Radish is a cool-season, fast-maturing, easy-to-grow vegetable. Garden radishes can be grown wherever there is sun and moist, fertile soil, even on the smallest city lot. Early varieties usually grow best in the cool days of early spring, but some later-maturing varieties can be planted for summer use. The variety French Breakfast holds up and grows better than most early types in summer heat if water is supplied regularly. Additional sowings of spring types can begin in late summer, to mature in the cooler, moister days of fall. Winter radishes are sown in midsummer to late summer, much as fall turnips. They are slower to develop than spring radishes; and they grow considerably larger, remain crisp longer, are usually more pungent and hold in the ground or store longer than spring varieties.

When to Plant

Spring radishes should be planted from as early as the soil can be worked until mid-spring. Make successive plantings of short rows every 10 to 14 days. Plant in spaces between slow-maturing vegetables (such as broccoli and Brussels sprouts) or in areas that will be used later for warm-season crops (peppers, tomatoes and squash). Spring radishes also can be planted in late winter in a protected cold frame, window box or container in the house or on the patio. Later-maturing varieties of radishes (Icicle or French Breakfast) usually withstand heat better than the early maturing varieties and are recommended for late-spring planting for summer harvest. Winter radishes require a much longer time to mature than spring radishes and are planted at the same time as late turnips (usually midsummer to late summer).

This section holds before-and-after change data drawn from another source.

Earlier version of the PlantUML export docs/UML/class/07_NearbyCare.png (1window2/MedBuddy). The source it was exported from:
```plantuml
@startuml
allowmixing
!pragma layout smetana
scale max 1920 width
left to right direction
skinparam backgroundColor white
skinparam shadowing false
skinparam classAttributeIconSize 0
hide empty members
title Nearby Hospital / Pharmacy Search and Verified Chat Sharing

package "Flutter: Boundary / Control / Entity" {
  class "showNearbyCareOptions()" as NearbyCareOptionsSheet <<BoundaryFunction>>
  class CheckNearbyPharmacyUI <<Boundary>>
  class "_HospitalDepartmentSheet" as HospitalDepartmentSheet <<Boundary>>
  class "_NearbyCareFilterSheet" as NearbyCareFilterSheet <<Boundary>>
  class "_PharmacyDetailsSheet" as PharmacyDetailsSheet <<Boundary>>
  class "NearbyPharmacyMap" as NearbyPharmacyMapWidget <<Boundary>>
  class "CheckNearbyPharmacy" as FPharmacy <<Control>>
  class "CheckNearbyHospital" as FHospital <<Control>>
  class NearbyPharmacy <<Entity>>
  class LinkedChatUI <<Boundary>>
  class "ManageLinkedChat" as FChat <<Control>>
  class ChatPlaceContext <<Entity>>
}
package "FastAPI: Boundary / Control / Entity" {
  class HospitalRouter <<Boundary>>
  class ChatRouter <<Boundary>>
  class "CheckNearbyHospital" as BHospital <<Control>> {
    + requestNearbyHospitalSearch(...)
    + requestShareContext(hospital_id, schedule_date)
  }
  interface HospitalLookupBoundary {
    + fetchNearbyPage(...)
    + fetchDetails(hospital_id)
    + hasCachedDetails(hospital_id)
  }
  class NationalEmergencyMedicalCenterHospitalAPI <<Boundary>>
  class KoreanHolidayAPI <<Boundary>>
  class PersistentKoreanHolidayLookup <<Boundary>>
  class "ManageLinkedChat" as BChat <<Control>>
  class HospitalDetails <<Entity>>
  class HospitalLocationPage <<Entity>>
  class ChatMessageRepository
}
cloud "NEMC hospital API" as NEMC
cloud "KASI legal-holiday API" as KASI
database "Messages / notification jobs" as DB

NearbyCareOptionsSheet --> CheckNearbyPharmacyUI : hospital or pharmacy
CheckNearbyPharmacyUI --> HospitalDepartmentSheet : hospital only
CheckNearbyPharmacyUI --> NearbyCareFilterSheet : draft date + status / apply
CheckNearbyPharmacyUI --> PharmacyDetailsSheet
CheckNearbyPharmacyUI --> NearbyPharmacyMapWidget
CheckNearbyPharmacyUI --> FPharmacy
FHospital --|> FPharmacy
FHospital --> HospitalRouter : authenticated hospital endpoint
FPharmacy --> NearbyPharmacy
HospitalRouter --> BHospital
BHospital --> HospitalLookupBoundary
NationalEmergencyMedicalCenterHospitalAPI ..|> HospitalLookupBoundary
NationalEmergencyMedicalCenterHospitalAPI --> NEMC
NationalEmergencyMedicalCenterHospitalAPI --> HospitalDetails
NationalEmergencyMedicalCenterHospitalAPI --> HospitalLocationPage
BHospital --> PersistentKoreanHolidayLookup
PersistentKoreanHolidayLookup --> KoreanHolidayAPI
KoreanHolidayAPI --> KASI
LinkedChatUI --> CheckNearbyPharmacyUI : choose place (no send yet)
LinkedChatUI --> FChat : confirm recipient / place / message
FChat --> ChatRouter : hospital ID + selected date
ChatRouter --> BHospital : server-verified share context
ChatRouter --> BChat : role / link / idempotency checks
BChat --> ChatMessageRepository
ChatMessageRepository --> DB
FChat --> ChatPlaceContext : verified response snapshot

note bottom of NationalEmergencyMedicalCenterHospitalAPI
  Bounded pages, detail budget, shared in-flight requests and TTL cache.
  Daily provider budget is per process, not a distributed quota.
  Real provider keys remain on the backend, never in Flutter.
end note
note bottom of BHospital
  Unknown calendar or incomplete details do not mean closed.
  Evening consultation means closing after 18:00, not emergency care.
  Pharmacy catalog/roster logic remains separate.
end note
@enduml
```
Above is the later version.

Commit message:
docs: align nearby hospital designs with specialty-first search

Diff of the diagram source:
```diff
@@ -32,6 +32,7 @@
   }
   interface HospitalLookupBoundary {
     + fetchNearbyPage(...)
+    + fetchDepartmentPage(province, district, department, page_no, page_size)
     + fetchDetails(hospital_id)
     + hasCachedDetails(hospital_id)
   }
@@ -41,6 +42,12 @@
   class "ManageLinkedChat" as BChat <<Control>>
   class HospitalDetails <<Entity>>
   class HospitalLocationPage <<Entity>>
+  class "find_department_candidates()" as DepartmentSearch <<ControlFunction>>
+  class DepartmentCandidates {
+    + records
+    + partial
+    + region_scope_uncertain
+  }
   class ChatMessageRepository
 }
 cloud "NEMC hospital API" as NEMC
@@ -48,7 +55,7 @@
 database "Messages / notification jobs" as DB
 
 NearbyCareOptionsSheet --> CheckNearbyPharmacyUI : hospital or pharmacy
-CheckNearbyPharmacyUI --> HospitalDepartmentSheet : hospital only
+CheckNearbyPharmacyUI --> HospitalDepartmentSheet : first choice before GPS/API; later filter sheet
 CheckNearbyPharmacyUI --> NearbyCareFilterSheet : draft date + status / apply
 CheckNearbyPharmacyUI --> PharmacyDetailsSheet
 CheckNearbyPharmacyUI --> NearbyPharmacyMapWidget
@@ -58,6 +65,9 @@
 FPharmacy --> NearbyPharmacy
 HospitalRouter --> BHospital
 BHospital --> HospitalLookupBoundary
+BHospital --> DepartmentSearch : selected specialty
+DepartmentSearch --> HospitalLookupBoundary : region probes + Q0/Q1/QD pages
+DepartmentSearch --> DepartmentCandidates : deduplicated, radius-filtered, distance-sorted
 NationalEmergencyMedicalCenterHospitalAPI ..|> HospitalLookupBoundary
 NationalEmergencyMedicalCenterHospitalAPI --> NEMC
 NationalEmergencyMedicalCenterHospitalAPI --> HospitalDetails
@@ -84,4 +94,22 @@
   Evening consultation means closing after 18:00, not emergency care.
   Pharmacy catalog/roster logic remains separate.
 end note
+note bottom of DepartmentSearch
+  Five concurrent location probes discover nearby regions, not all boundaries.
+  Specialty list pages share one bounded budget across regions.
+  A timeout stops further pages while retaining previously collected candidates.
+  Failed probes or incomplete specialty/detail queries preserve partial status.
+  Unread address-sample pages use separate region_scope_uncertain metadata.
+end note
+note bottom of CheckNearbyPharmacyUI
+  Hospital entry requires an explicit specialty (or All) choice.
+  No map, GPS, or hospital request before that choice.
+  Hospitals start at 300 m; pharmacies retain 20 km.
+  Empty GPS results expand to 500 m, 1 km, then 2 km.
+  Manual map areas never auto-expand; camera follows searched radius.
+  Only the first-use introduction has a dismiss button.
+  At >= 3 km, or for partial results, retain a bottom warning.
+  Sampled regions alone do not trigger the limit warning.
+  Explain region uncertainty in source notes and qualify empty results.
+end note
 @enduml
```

Sunday, October 4, 2009

Survival Gardening


Gardening today is the same as it was 100 years ago. You till the soil then you plant. What do you plant? In some cases you must save seed from the past season. This is Survival Gardening.

Hello, my name is Ron, welcome. This article is about gardening to survive. I hope to teach you on some of the ways to get food and prepare for emergencies that could last for years.

Gardening yourself is the best way to acquire fresh vegetables, because you know how they were grown and you determine if they are grown organically or if you use pesticides to control insects.

Now in a survival situation you may not have the luxury of the normal ways of gardening. So you must make do with what you have. The first thing you need is seed. Remember if you garden be sure to let some of your plants go to seed, or fully mature to a dried up state. And store them in a cool dry place.

Half of surviving is being prepared; if you don’t have the tools to help you survive you will perish. So do what you need to do for your own comfort level.

Now if you actually want to have a survival garden in the woods it must blend in with the landscape, no matter where you are at it must blend in so it will not be stolen. Some things to do are cover the soil with leaves or some type of cover to make them blend in. Now you have to remember exactly where they are at or you may walk right over them yourself. Also don't leave any trails to your garden and come in from a different direction every time you go there so you don't leave a trail.

You still want to plant this garden in a remote place where no one will find it. But you also want your garden to be close to where you are. So you can keep an eye on it, and keep it properly watered and also watch the health of your plants. Now make sure your garden gets plenty of sun, this is important for the growth and development of your garden. Make sure you plant this garden in a place where it drains well like on the side of a hill. If you plant it in a low lying area it may trap water and drown your plants. Or be washed away by running water that flows down hill. Just be careful where you plant.

These are just a few things to consider if you ever have to plant in the wild, But be sure to have seed handy even if you have to buy it from a seed company at least you will have seed to survive.
Ron